After a distinctly unamicable parting with their record label Sony, Wheatus’ third album, Suck Fony (a re-release of the second, titled Hand Over Your Loved Ones, which was re-branded and released independently) failed to make any impact on the charts. Which is a shame really, because it features some great songs – “Lemonade” and “Whole Amoeba” to name just two.

In 2005, the next album was released. Too Soon Monsoon was a much more mature sounding record, featuring some longer, vaguely prog-inspired tracks – “No Happy Ending Tune” and “This Island” come in at 5:37 and 6:04 respectively. Singles from this album were “BMX Bandits” and “The London Sun”, which were printed on a limited run of 7in vinyl. Which brings us up to date. And Wheatus’ latest outing – The Lightning EP, Volume 1 of a series of EPs, a collection called “Pop, Songs & Death”.

With only six songs on an EP (available for free download) by a pop rock band, you’d be forgiven for thinking this could be a pretty short, pleasant listen.
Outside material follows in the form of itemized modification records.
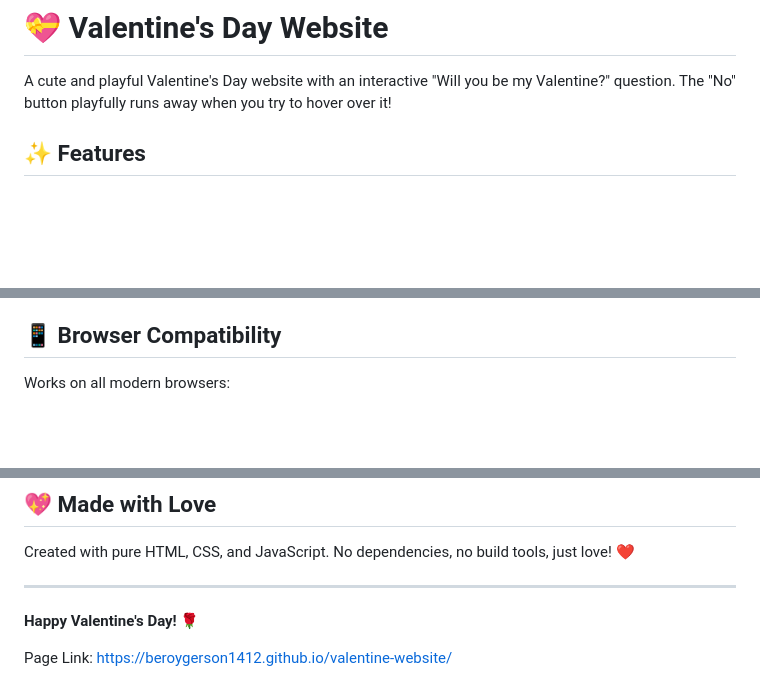
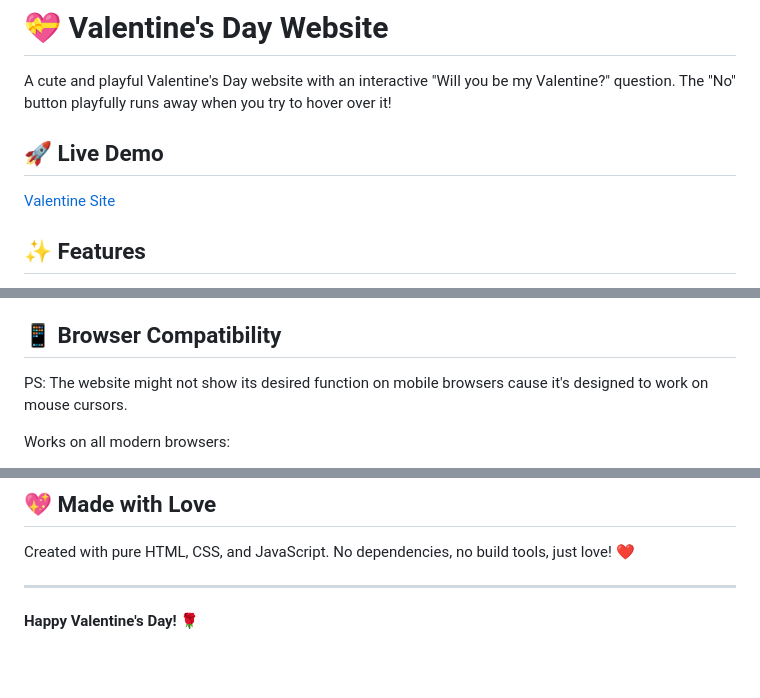
Before and after one commit to beroygerson1412/valentine-website, a Markdown page: README.md, 3 parts joined by grey strips. GitHub-like rendering; blank space fills up the shorter version.

```diff
--- a/README.md
+++ b/README.md
@@ -1,6 +1,9 @@
 # 💝 Valentine's Day Website
 
 A cute and playful Valentine's Day website with an interactive "Will you be my Valentine?" question. The "No" button playfully runs away when you try to hover over it!
+
+## 🚀 Live Demo
+[Valentine Site](https://beroygerson1412.github.io/valentine-website/)
 
 ## ✨ Features
 
@@ -82,6 +85,8 @@ Perfect for:
 
 ## 📱 Browser Compatibility
 
+PS: The website might not show its desired function on mobile browsers cause it's designed to work on mouse cursors.
+
 Works on all modern browsers:
 
 - ✅ Chrome
@@ -104,5 +109,3 @@ Created with pure HTML, CSS, and JavaScript. No dependencies, no build tools, ju
 ---
 
 **Happy Valentine's Day! 🌹**
-
-Page Link: https://beroygerson1412.github.io/valentine-website/
```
Interestingly, it’s turned out to be a fairly grown-up sounding record, almost difficult to listen to, and due to a lengthy outro on the 11+ minute long “From Listening To Lightning”, the whole EP clocks in at an impressive 39:00 minutes.

The one thing that stands out about Wheatus’ songs is the way they ‘sound’. All the instruments in the band are electronically generated sounds, MIDI controlled with an impressive rack of hardware including a specially constructed rig by pro audio gear manufacturer Manley. I couldn’t tell you what it does, but I can tell you the setup looks pretty cool. And to be fair, it sounds good too.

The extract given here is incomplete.